When flying these days, I pretty much expect that there will be delays or other glitches that will inhibit a 100% worry free day from occurring. On this particular day, both flights held some excitement, room for expansion of consciousness, and, yes, quite a bit of humor.
So, after “Potholes in the Sky” experience, I made it to my connecting flight, boarded without issue, buckled up, and sat back after the cabin door was closed, then…….. nothing. We waited. And waited. And after about 25 min, the captain greeted us through the intercom and says “well, we’re sorry for the delay, but the guys down loading the baggage said there are a few screws loose on the plane, so it will b a while before we can leave the gate”. My attention immediately split into two co-developing thoughts: 1) “Hmmm… after the last flight, I’d rather they notice the loose screws and take care of them before we get in the air.” (I actually said something to this effect to the couple sitting next to me while chuckling.), and 2) You should never tell a psychologist who sees the world as an existential canvas that there are “a few screws loose on the plane”.
In my world, we all have screws loose. We wouldn’t be experiencing the human condition if we didn’t all need “tightening up” in one way or another. I recently used the words “earth school” with someone when explaining that we are all here to learn from our experiences. He hadn’t heard it put that way, but agreed with the description since he and I see the world through spiritual eyes.
The truth is, the human condition breaks us down—it loosens our foundation, undoes the nuts and bolts that hold us together, jolts and throws us around at times, and pretty much makes our lives wobbly and disheveled.
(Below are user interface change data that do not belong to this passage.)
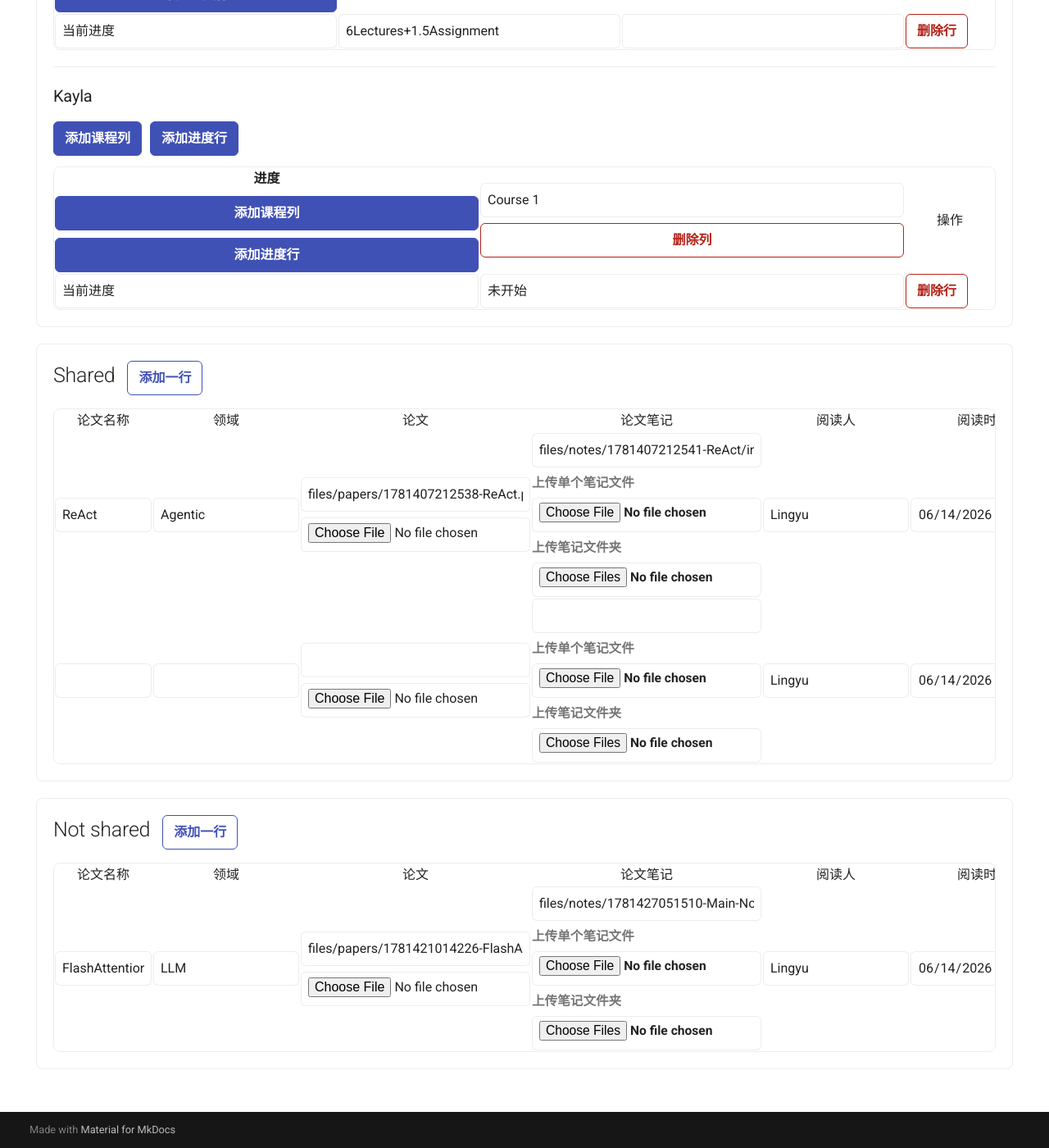
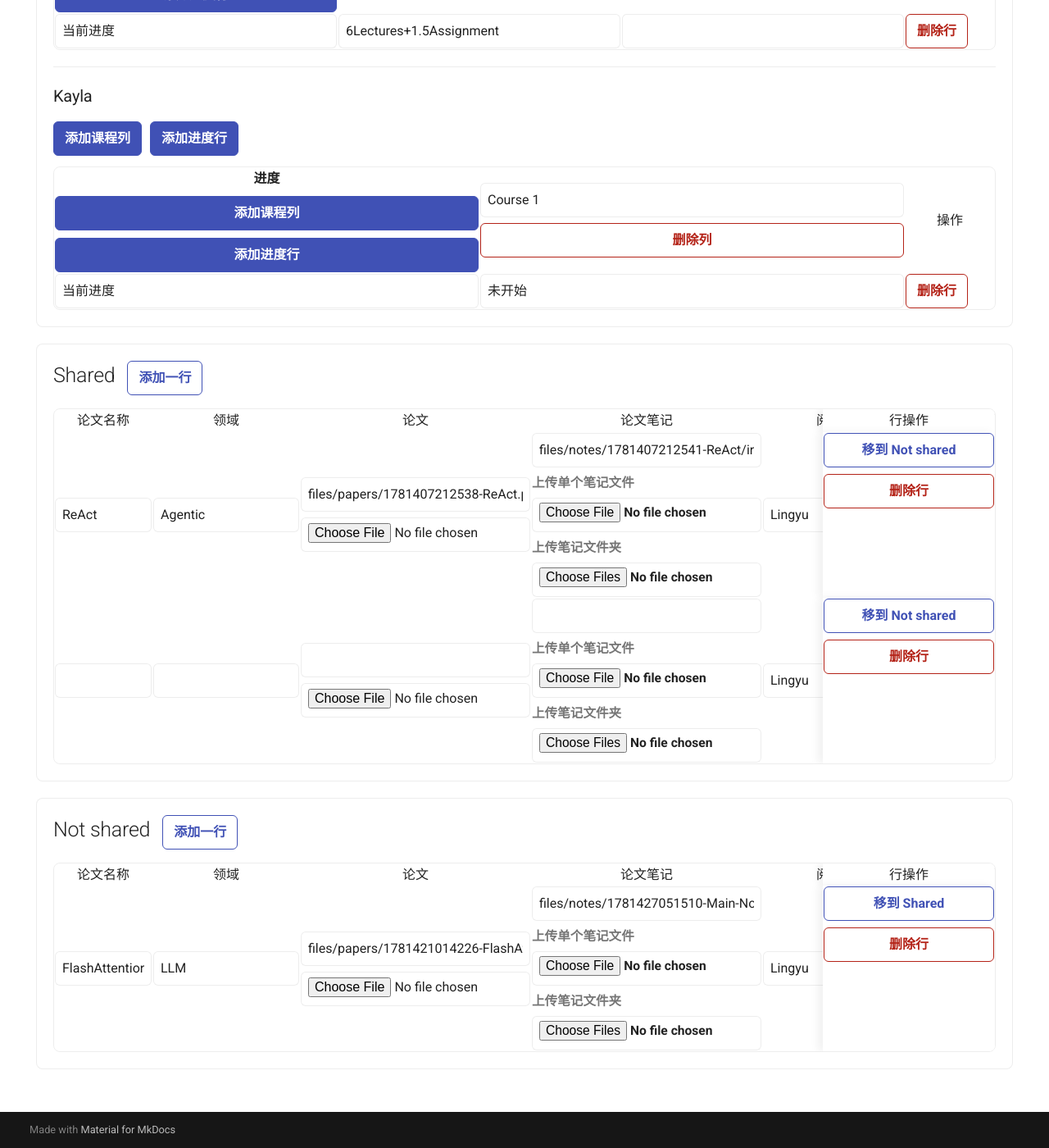
Before and after one commit to Agent-Immergence/Agent-Immergence.github.io, an MkDocs documentation site: the page built from docs/admin/index.md, in a window 1280 px wide and 1400 px high, scrolled down 1078 px. Shown: the whole window at 82% size. Built offline with MkDocs 1.6.1 and Material for MkDocs 9.7.7, drawn with Linux system fonts in a browser that asks for light colours; comment, search, counter and statistics services are not loaded.

Commit message:
Add visible paper row delete and section swap actions.
Sticky row-action buttons let editors delete rows and move papers between Shared and Not shared.

Co-authored-by: Cursor <cursoragent@cursor.com>

```diff
--- a/docs/admin/index.md
+++ b/docs/admin/index.md
@@ -60,4 +60,4 @@
   </section>
 </div>
 
-<script src="/assets/js/admin.js"></script>
+<script src="/assets/js/admin.js?v=2"></script>
--- a/docs/assets/js/admin.js
+++ b/docs/assets/js/admin.js
@@ -460,7 +460,14 @@
             <td><input data-paper-field="${key}:reader" value="${escapeAttribute(paper.reader || "")}" /></td>
             <td><input data-paper-field="${key}:readDate" type="date" value="${escapeAttribute(paper.readDate || "")}" /></td>
             <td><input data-paper-completed="${key}" type="checkbox" ${paper.completed ? "checked" : ""} /></td>
-            <td><button type="button" class="danger-button" data-delete-paper="${key}">删除</button></td>
+            <td class="paper-actions-cell">
+              <div class="row-actions">
+                <button type="button" data-move-paper="${key}">
+                  ${section === "shared" ? "移到 Not shared" : "移到 Shared"}
+                </button>
+                <button type="button" class="danger-button" data-delete-paper="${key}">删除行</button>
+              </div>
+            </td>
           </tr>
         `;
       })
@@ -478,7 +485,7 @@
               <th>阅读人</th>
               <th>阅读时间</th>
               <th>是否完成</th>
-              <th>操作</th>
+              <th class="paper-actions-header">行操作</th>
             </tr>
           </thead>
           <tbody>${rows || `<tr><td colspan="8" class="muted-text">暂无论文。点击上方“添加一行”。</td></tr>`}</tbody>
@@ -524,13 +531,65 @@
       });
     });
 
+    root.querySelectorAll("[data-move-paper]").forEach((button) => {
+      button.addEventListener("click", () => {
+        const [paperSection, rawIndex] = button.dataset.movePaper.split(":");
+        movePaper(paperSection, Number(rawIndex));
+      });
+    });
+
     root.querySelectorAll("[data-delete-paper]").forEach((button) => {
       button.addEventListener("click", () => {
         const [paperSection, rawIndex] = button.dataset.deletePaper.split(":");
-        state.papers[paperSection].splice(Number(rawIndex), 1);
-        renderAll();
+        deletePaper(paperSection, Number(rawIndex));
       });
     });
+  }
+
+  function movePaper(section, index) {
+    collectStateFromDom();
+    const targetSection = section === "shared" ? "notShared" : "shared";
+    const paper = state.papers[section][index];
+    if (!paper) return;
+
+    const oldKey = `${section}:${index}`;
+    const newKey = `${targetSection}:${state.papers[targetSection].length}`;
+    relocatePaperUploads(oldKey, newKey);
+
+    state.papers[section].splice(index, 1);
+    state.papers[targetSection].push(paper);
+    renderAll();
+    setStatus(targetSection === "shared" ? "已移到 Shared。" : "已移到 Not shared。");
+  }
+
+  function deletePaper(section, index) {
+    collectStateFromDom();
+    const key = `${section}:${index}`;
+    clearPaperUploads(key);
+    state.papers[section].splice(index, 1);
+    renderAll();
+    setStatus("已删除该行。");
+  }
+
+  function relocatePaperUploads(oldKey, newKey) {
+    if (paperFileInputs[oldKey]) {
+      paperFileInputs[newKey] = paperFileInputs[oldKey];
+      delete paperFileInputs[oldKey];
+    }
+    if (noteFileInputs[oldKey]) {
+      noteFileInputs[newKey] = noteFileInputs[oldKey];
+      delete noteFileInputs[oldKey];
+    }
+    if (noteFolderInputs[oldKey]) {
+      noteFolderInputs[newKey] = noteFolderInputs[oldKey];
+      delete noteFolderInputs[oldKey];
+    }
+  }
+
+  function clearPaperUploads(key) {
+    delete paperFileInputs[key];
+    delete noteFileInputs[key];
+    delete noteFolderInputs[key];
   }
 
   function addMember() {
--- a/docs/stylesheets/extra.css
+++ b/docs/stylesheets/extra.css
@@ -219,6 +219,28 @@ body {
   min-width: 5.5rem;
 }
 
+.editor-table th.paper-actions-header,
+.editor-table td.paper-actions-cell {
+  position: sticky;
+  right: 0;
+  z-index: 2;
+  min-width: 10.5rem;
+  background: var(--md-default-bg-color);
+  box-shadow: -6px 0 10px rgba(0, 0, 0, 0.06);
+  vertical-align: top;
+}
+
+.row-actions {
+  display: grid;
+  gap: 0.4rem;
+}
+
+.row-actions button {
+  width: 100%;
+  white-space: nowrap;
+  font-size: 0.82rem;
+}
+
 .admin-app input,
 .admin-app select {
   width: 100%;
```
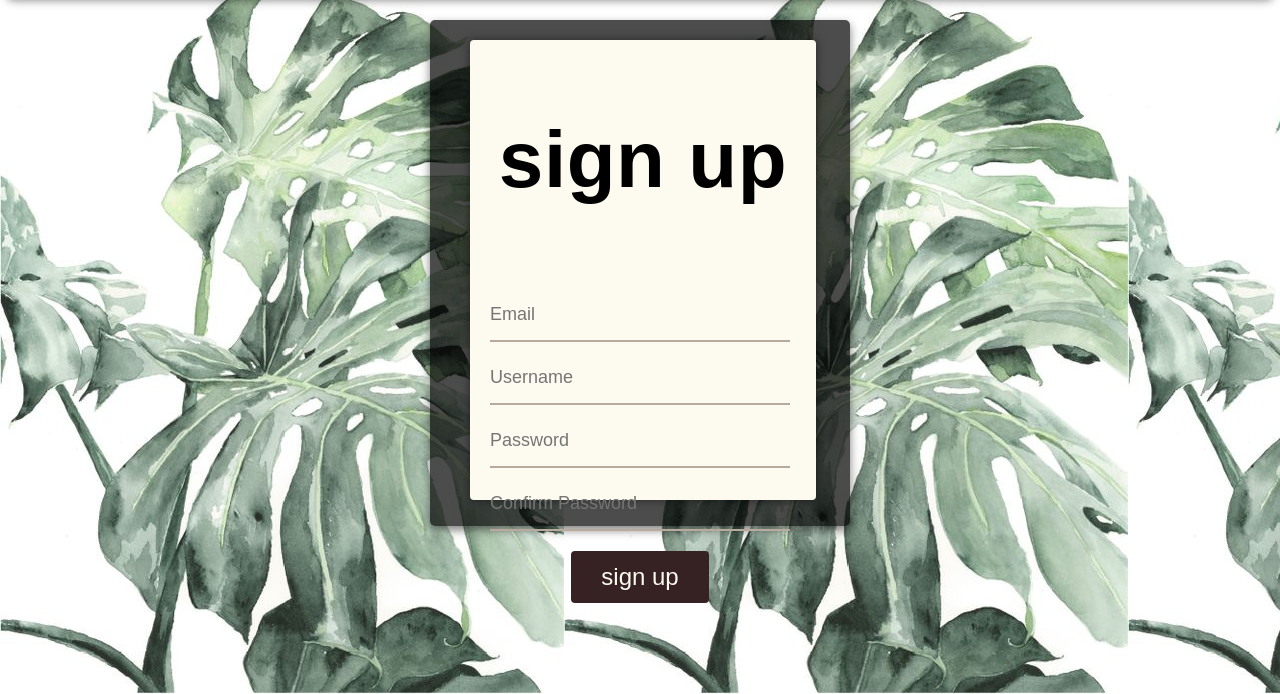
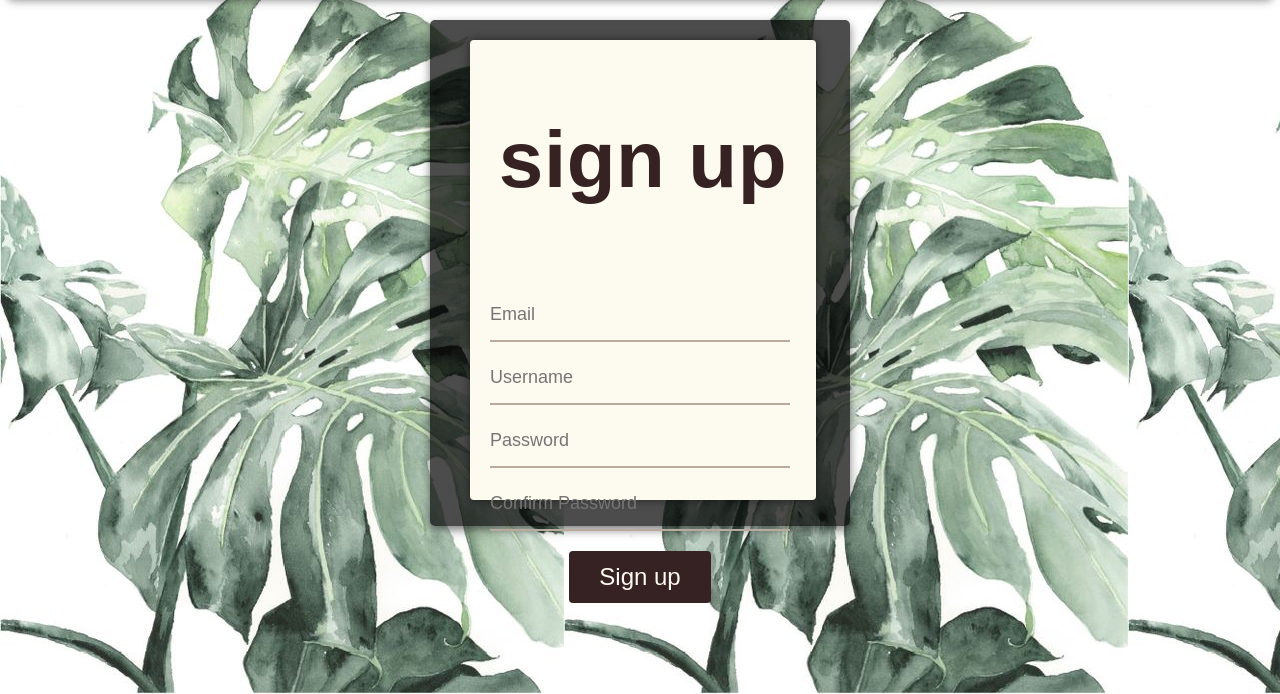
Before and after one commit to pepilipep/shared-clipboard, a PHP site: page /register.html in a window 1280 px wide. Shown: the part 108-802 px from the top of the page. Run offline with PHP 8.4, Linux system fonts and the light colour scheme.

Commit message:
change color of h1 and h2

```diff
--- a/public/css/main.css
+++ b/public/css/main.css
@@ -61,11 +61,13 @@ button:active {
 h1 {
     font-size: 5rem;
     letter-spacing: 0.035rem;
+    color:#362222;
 }
 
 h2 {
     font-size: 3rem;
     letter-spacing: 0.035rem;
+    color:#362222;
 }
 
 p {
@@ -75,6 +77,7 @@ p {
 a {
     text-decoration: none;
     color: #362222;
+    border-radius: 4px;
     padding: 0 8px;
     font-size: x-large;
 }
--- a/public/login.html
+++ b/public/login.html
@@ -32,7 +32,7 @@
             />
             <span id="form-error" class="error"></span>
             <span id="form-success" class="success"></span>
-            <button type="submit">log in</button>
+            <button type="submit">Log in</button>
             <p class="text">
               Don't have an account? <a href="/register.html">Register</a>
             </p>
--- a/public/register.html
+++ b/public/register.html
@@ -44,7 +44,7 @@
             />
             <span id="form-error" class="error"></span>
             <span id="form-success" class="success"></span>
-            <button type="submit">sign up</button>
+            <button type="submit">Sign up</button>
           </div>
         </form>
       </div>
```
My job is to help people learn about their vulnerabilities and reconstruct their lives to be stronger, more durable, and less affected by anything else that may happen in the future. That’s evolution, folks. Growing beyond the bumps and bruises and tightening our understanding of ourselves, those in our life, the world, and anything beyond.
If we had it all figured out, we wouldn’t have loose screws, we’d be dead. In other words, as long as you are aware that there are things to work on, you are on the right path. It’s those who aren’t aware or aren’t interested in learning and growing that concern me the most. I can’t for the life of me understand how that is a fulfilling way to live. But perhaps that is a point I need to explore.
Our consciousness requires us to explore the loose screws. Sometimes we even have to remove them, whether they be people, jobs, locations, etc. in order to determine if these are really what we need to secure our path. If there is no stability that these things provide, it could very well be the case that the loose screws need to be replaced. Our faulty thinking, biases, familial influences, bad habits, etc. all metaphorically represent loose screws as well. And yet, many of us maintain bad relationships, unhealthy work environments, and undesirable ways of living rather than replacing or removing these faulty aspects of our lives.
So, I don’t know about you, but I’m constantly inspecting my foundation and structure to see where the weak points are. I try improve what I can when I can, but I’m also well aware that I need to recheck those nuts and bolts periodically to make sure nothing in life has come loose. That’s soul health. And that’s evolution.
It’s a good thing I just bought a new cordless screwdriver. There’s a lot of work to be done.